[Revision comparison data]
....................
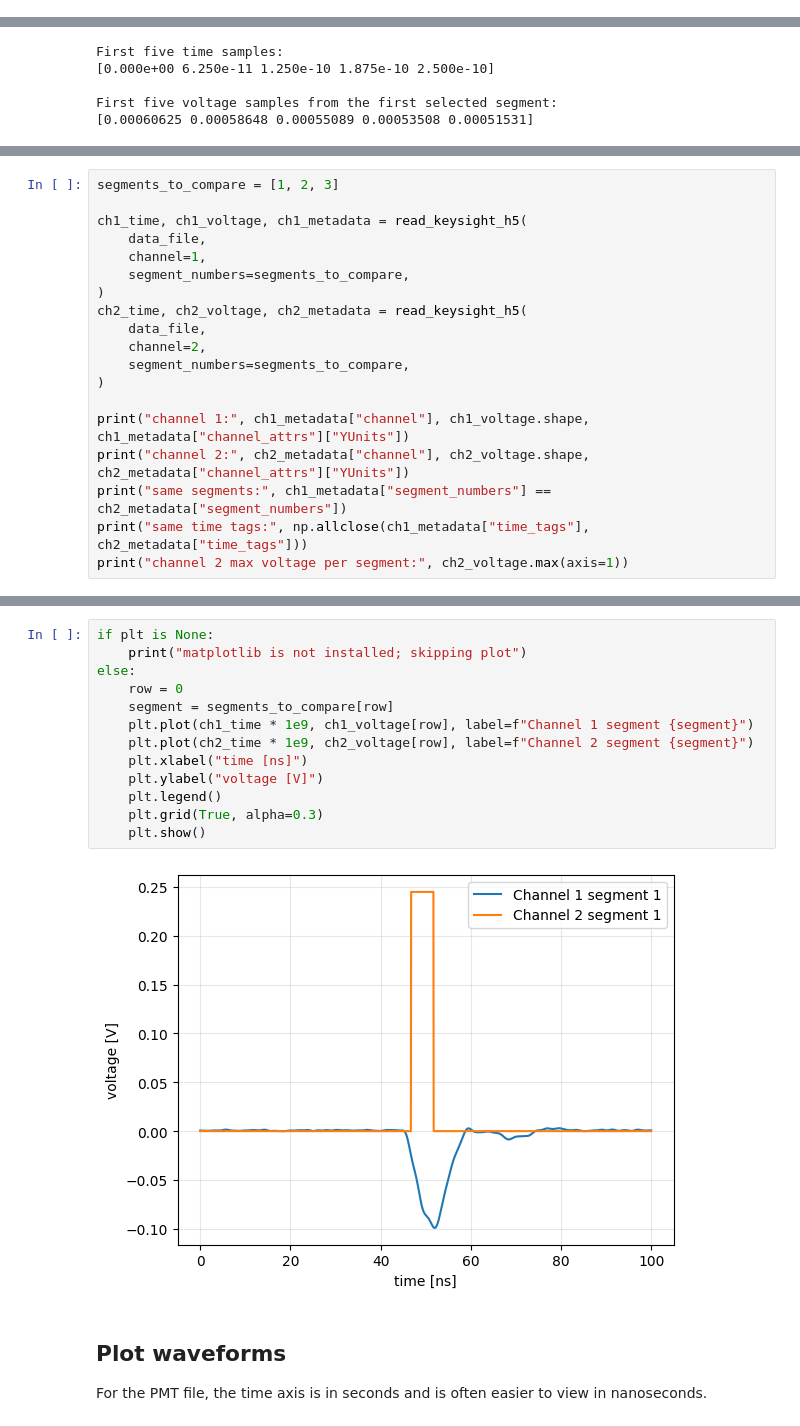
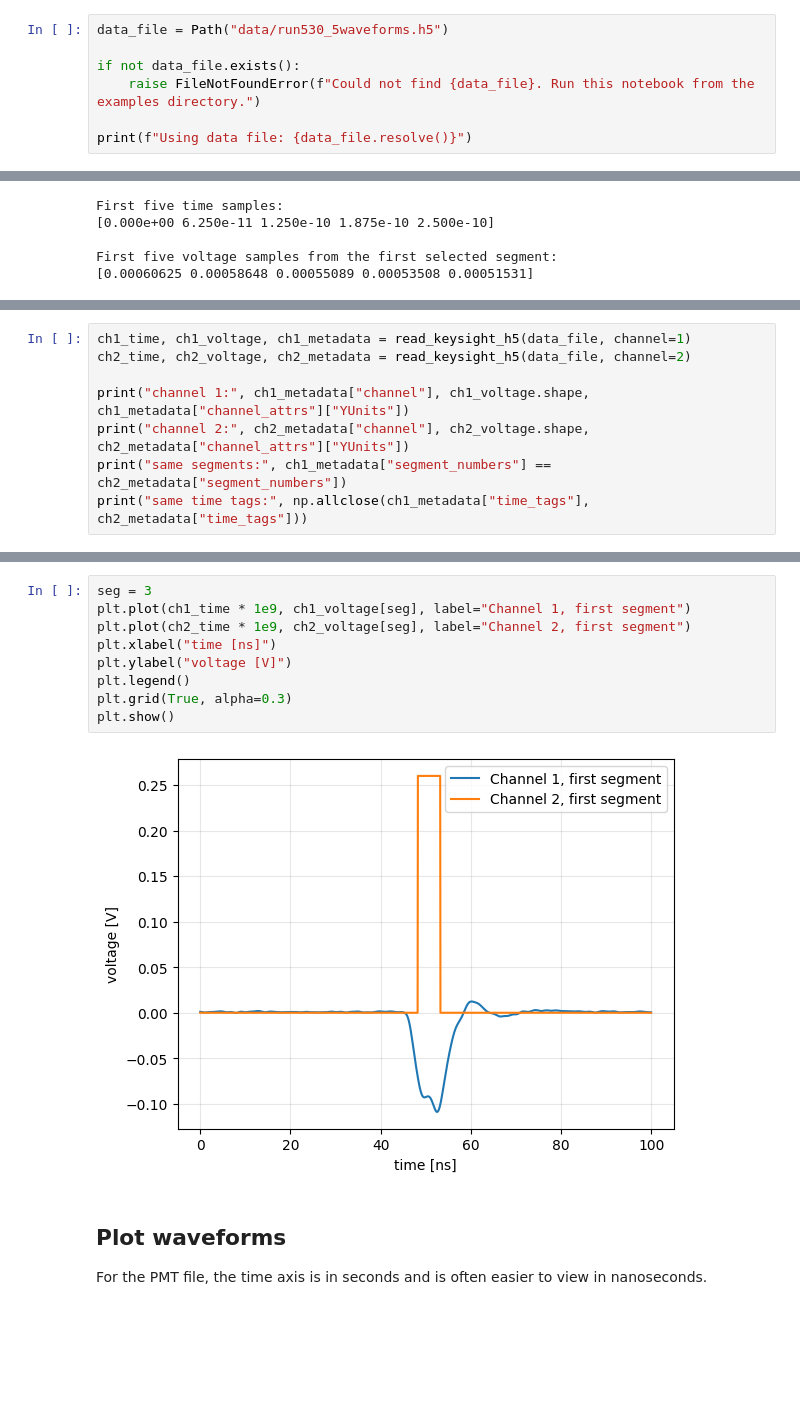
Before and after one commit to TAU-neutrino-lab/Lab-tools, a Jupyter notebook: examples/keysight_h5_oscilloscope.ipynb, the cells around one changed output, grey strips where cells are left out. Drawn from its saved outputs; the diff is of its cells as text; blank space fills up the shorter version.

Commit message:
Improve notebook, remove unessential information

```diff
--- a/examples/keysight_h5_oscilloscope.ipynb
+++ b/examples/keysight_h5_oscilloscope.ipynb
@@ -102,0 +27,7 @@ Using data file: /Users/emiliebertholet/Desktop/Lab/TAU-neutrino-lab_git-repos/L
+# %%
+data_file = Path("data/run530_5waveforms.h5")
+
+if not data_file.exists():
+    raise FileNotFoundError(f"Could not find {data_file}. Run this notebook from the examples directory.")
+
+print(f"Using data file: {data_file.resolve()}")
@@ -149,20 +92,9 @@ Keysight stores each channel as a separate group under `/Waveforms`. Read one ch
 # %%
-segments_to_compare = [1, 2, 3]
-
-ch1_time, ch1_voltage, ch1_metadata = read_keysight_h5(
-    data_file,
-    channel=1,
-    segment_numbers=segments_to_compare,
-)
-ch2_time, ch2_voltage, ch2_metadata = read_keysight_h5(
-    data_file,
-    channel=2,
-    segment_numbers=segments_to_compare,
-)
+ch1_time, ch1_voltage, ch1_metadata = read_keysight_h5(data_file, channel=1)
+ch2_time, ch2_voltage, ch2_metadata = read_keysight_h5(data_file, channel=2)
 
 print("channel 1:", ch1_metadata["channel"], ch1_voltage.shape, ch1_metadata["channel_attrs"]["YUnits"])
 print("channel 2:", ch2_metadata["channel"], ch2_voltage.shape, ch2_metadata["channel_attrs"]["YUnits"])
 print("same segments:", ch1_metadata["segment_numbers"] == ch2_metadata["segment_numbers"])
 print("same time tags:", np.allclose(ch1_metadata["time_tags"], ch2_metadata["time_tags"]))
-print("channel 2 max voltage per segment:", ch2_voltage.max(axis=1))
 # %% [output]
@@ -174,18 +105,14 @@ channel 2 max voltage per segment: [0.245 0.25  0.255]
 # %%
-if plt is None:
-    print("matplotlib is not installed; skipping plot")
-else:
-    row = 0
-    segment = segments_to_compare[row]
-    plt.plot(ch1_time * 1e9, ch1_voltage[row], label=f"Channel 1 segment {segment}")
-    plt.plot(ch2_time * 1e9, ch2_voltage[row], label=f"Channel 2 segment {segment}")
-    plt.xlabel("time [ns]")
-    plt.ylabel("voltage [V]")
-    plt.legend()
-    plt.grid(True, alpha=0.3)
-    plt.show()
+seg = 3
+plt.plot(ch1_time * 1e9, ch1_voltage[seg], label="Channel 1, first segment")
+plt.plot(ch2_time * 1e9, ch2_voltage[seg], label="Channel 2, first segment")
+plt.xlabel("time [ns]")
+plt.ylabel("voltage [V]")
+plt.legend()
+plt.grid(True, alpha=0.3)
+plt.show()
 # %% [output]
-[figure, old version]
+[figure, new version]
 # %% [markdown]
 ## Plot waveforms
 
```
Also changed, not shown: parts of 16 cells of this notebook, 4 other files.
....................
## Work to be completed
The records must be restated word for word, apart from any images.

## Response area
Before and after one commit to TAU-neutrino-lab/Lab-tools, a Jupyter notebook: examples/keysight_h5_oscilloscope.ipynb, the cells around one changed output, grey strips where cells are left out. Drawn from its saved outputs; the diff is of its cells as text; blank space fills up the shorter version.

Commit message:
Improve notebook, remove unessential information

```diff
--- a/examples/keysight_h5_oscilloscope.ipynb
+++ b/examples/keysight_h5_oscilloscope.ipynb
@@ -102,0 +27,7 @@ Using data file: /Users/emiliebertholet/Desktop/Lab/TAU-neutrino-lab_git-repos/L
+# %%
+data_file = Path("data/run530_5waveforms.h5")
+
+if not data_file.exists():
+    raise FileNotFoundError(f"Could not find {data_file}. Run this notebook from the examples directory.")
+
+print(f"Using data file: {data_file.resolve()}")
@@ -149,20 +92,9 @@ Keysight stores each channel as a separate group under `/Waveforms`. Read one ch
 # %%
-segments_to_compare = [1, 2, 3]
-
-ch1_time, ch1_voltage, ch1_metadata = read_keysight_h5(
-    data_file,
-    channel=1,
-    segment_numbers=segments_to_compare,
-)
-ch2_time, ch2_voltage, ch2_metadata = read_keysight_h5(
-    data_file,
-    channel=2,
-    segment_numbers=segments_to_compare,
-)
+ch1_time, ch1_voltage, ch1_metadata = read_keysight_h5(data_file, channel=1)
+ch2_time, ch2_voltage, ch2_metadata = read_keysight_h5(data_file, channel=2)
 
 print("channel 1:", ch1_metadata["channel"], ch1_voltage.shape, ch1_metadata["channel_attrs"]["YUnits"])
 print("channel 2:", ch2_metadata["channel"], ch2_voltage.shape, ch2_metadata["channel_attrs"]["YUnits"])
 print("same segments:", ch1_metadata["segment_numbers"] == ch2_metadata["segment_numbers"])
 print("same time tags:", np.allclose(ch1_metadata["time_tags"], ch2_metadata["time_tags"]))
-print("channel 2 max voltage per segment:", ch2_voltage.max(axis=1))
 # %% [output]
@@ -174,18 +105,14 @@ channel 2 max voltage per segment: [0.245 0.25  0.255]
 # %%
-if plt is None:
-    print("matplotlib is not installed; skipping plot")
-else:
-    row = 0
-    segment = segments_to_compare[row]
-    plt.plot(ch1_time * 1e9, ch1_voltage[row], label=f"Channel 1 segment {segment}")
-    plt.plot(ch2_time * 1e9, ch2_voltage[row], label=f"Channel 2 segment {segment}")
-    plt.xlabel("time [ns]")
-    plt.ylabel("voltage [V]")
-    plt.legend()
-    plt.grid(True, alpha=0.3)
-    plt.show()
+seg = 3
+plt.plot(ch1_time * 1e9, ch1_voltage[seg], label="Channel 1, first segment")
+plt.plot(ch2_time * 1e9, ch2_voltage[seg], label="Channel 2, first segment")
+plt.xlabel("time [ns]")
+plt.ylabel("voltage [V]")
+plt.legend()
+plt.grid(True, alpha=0.3)
+plt.show()
 # %% [output]
-[figure, old version]
+[figure, new version]
 # %% [markdown]
 ## Plot waveforms
 
```
Also changed, not shown: parts of 16 cells of this notebook, 4 other files.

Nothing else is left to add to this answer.